-- PROVIDED MATERIAL follows --

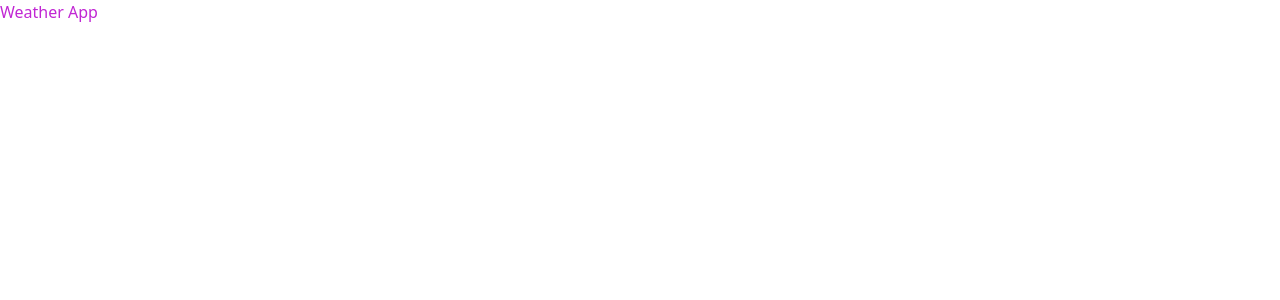
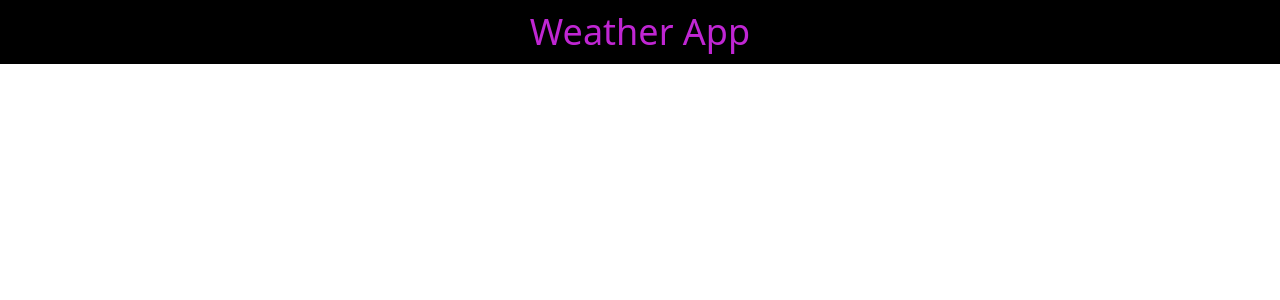
Before and after one commit to JerimiahK/3DWeatherApp, a React (Create React App) app in the folder react.weather.app/: page / in a window 1280 px wide. Shown: the top 300 px of the page. Built offline with nearby package versions, Linux system fonts and the light colour scheme.

Commit message:
sandboxing with tailwind

```diff
--- a/react.weather.app/src/components/Navbar.js
+++ b/react.weather.app/src/components/Navbar.js
@@ -1,6 +1,8 @@
 export default function NavBar () {
 
     return (
-        <p className="text-fuchsia-600">Weather App</p>
+      <div className="flex fixed top-0 bg-black w-screen h-16 justify-center items-center">
+        <p className="text-fuchsia-600 text-4xl">Weather App</p>
+      </div>
     );
 }
```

-- PROVIDED MATERIAL concluded --

Look through the data above. Each line containing the word "className" needs to be copied.

RESPONSE:
-        <p className="text-fuchsia-600">Weather App</p>
+      <div className="flex fixed top-0 bg-black w-screen h-16 justify-center items-center">
+        <p className="text-fuchsia-600 text-4xl">Weather App</p>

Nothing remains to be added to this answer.